Submission + - Linux installfests maturing? (

christian.einfeldt writes: "Linux installfests apparently are expanding from an emphasis on serving individual users to mass network installs serving non-profits and schools. In the past, installfests have often been held as part of Linux User Group meetings, and involved individual new computer users bringing their computers to a small meeting to have Linux installed on their machines. But now there is an apparent trend visible in Linux installfests toward mass network installs supported by greater corporate or municipal involvement in Linux installfests. In many cases, the newly-installed Linux computers are being given to end user institutions such as schools. For example, a recent installfest in Austin, Texas, was put on by two non-profits and was supported by the personal participation of upper management at AMD and nFusion. The majority of the eighty-three machines were PXE-booted and mass-installed at that event over an ad hoc network. Likewise, at last year's LinuxWorld expo in San Francisco, 350 Linux computers were mass-installed over a similar PXE network in a mass installfest put on in a partnership between the non-profit Alameda County Computer Resource Center and the for-profit Untangle and IDG firms. The machines were donated to San Francisco Bay Area schools. Similar installfests have been held in Chile and India, to name just a few."
The Almighty Buck

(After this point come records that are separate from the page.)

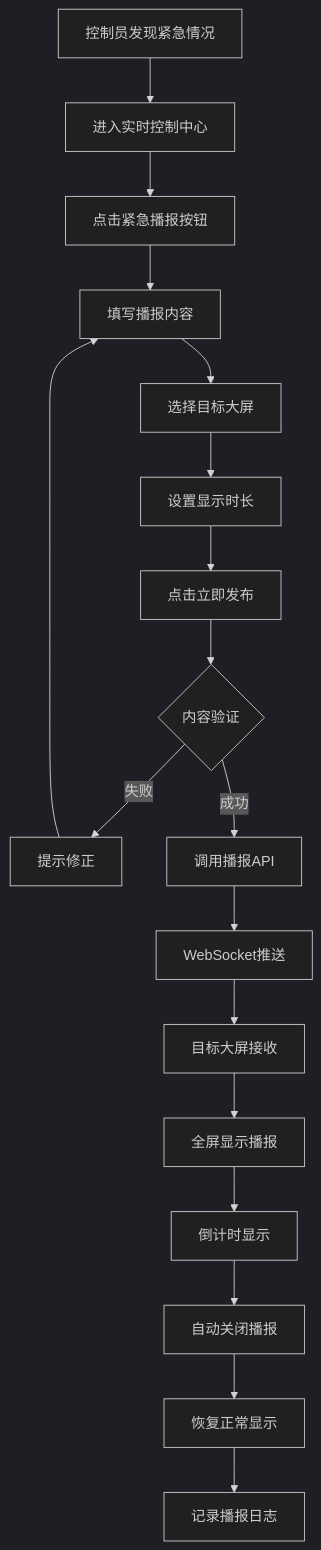
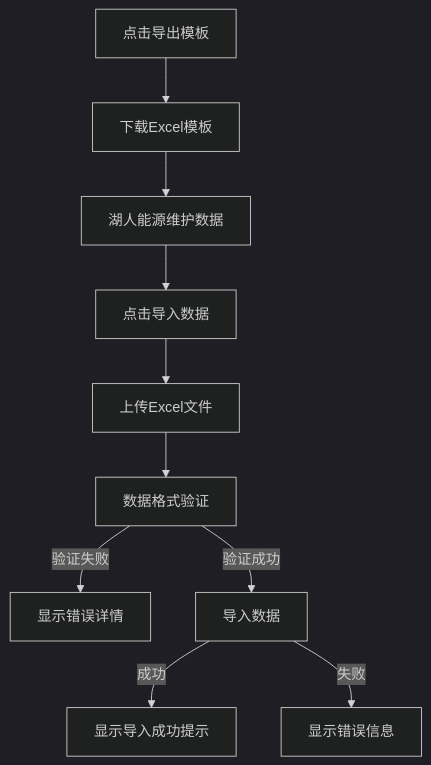
Before and after one commit to kcaaaa/people-metro-admin-v2: the second of 4 diagrams in 大屏管理需求设计文档.md, drawn with Mermaid (dark theme). The commit also changed other lines of this file and 41 other files, not shown here.

````diff
--- a/大屏管理需求设计文档.md
+++ b/大屏管理需求设计文档.md
@@ -885,20 +343,12 @@
 ```mermaid
 graph TD
-    A[控制员发现紧急情况] --> B[进入实时控制中心]
-    B --> C[点击紧急播报按钮]
-    C --> D[填写播报内容]
-    D --> E[选择目标大屏]
-    E --> F[设置显示时长]
-    F --> G[点击立即发布]
-    G --> H{内容验证}
-    H -->|失败| I[提示修正]
-    I --> D
-    H -->|成功| J[调用播报API]
-    J --> K[WebSocket推送]
-    K --> L[目标大屏接收]
-    L --> M[全屏显示播报]
-    M --> N[倒计时显示]
-    N --> O[自动关闭播报]
-    O --> P[恢复正常显示]
-    P --> Q[记录播报日志]
+    A[点击导出模板] --> B[下载Excel模板]
+    B --> C[湖人能源维护数据]
+    C --> D[点击导入数据]
+    D --> E[上传Excel文件]
+    E --> F[数据格式验证]
+    F --> |验证失败| G[显示错误详情]
+    F --> |验证成功| H[导入数据]
+    H --> |成功| I[显示导入成功提示]
+    H --> |失败| J[显示错误信息]
 ```
````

Submission + - Amazon asserts right to adjust prices after sale

An anonymous reader writes: On December 23, Amazon advertised a "buy one get one free" sale on DVD boxsets, but did not test the promotion before going live. When anyone placed two boxsets in their cart, the website gave a double discount — so the "grand total" shown (before order submission) was $0.00 or something very small. Despite terms stating that Amazon checks order prices before shipping, Amazon shipped the vast majority of orders. Five days later (December 28), after orders had been received and presumably opened, Amazon emailed customers advising them to return the boxsets unopened or customers' credit cards would be charged an additional amount. (You can read more threads about this here and here.) Starting yesterday, Amazon has been (re)charging credit cards, often without authorization. On Amazon's side, they didn't advertise any double discount, and the free or nearly-free boxsets must have cost them a mint. But with Amazon continually giving unadvertised discounts that seem to be errors, is "return the merchandise or be charged" the new way that price glitches will be handled?

You have a massage (from the Swedish prime minister).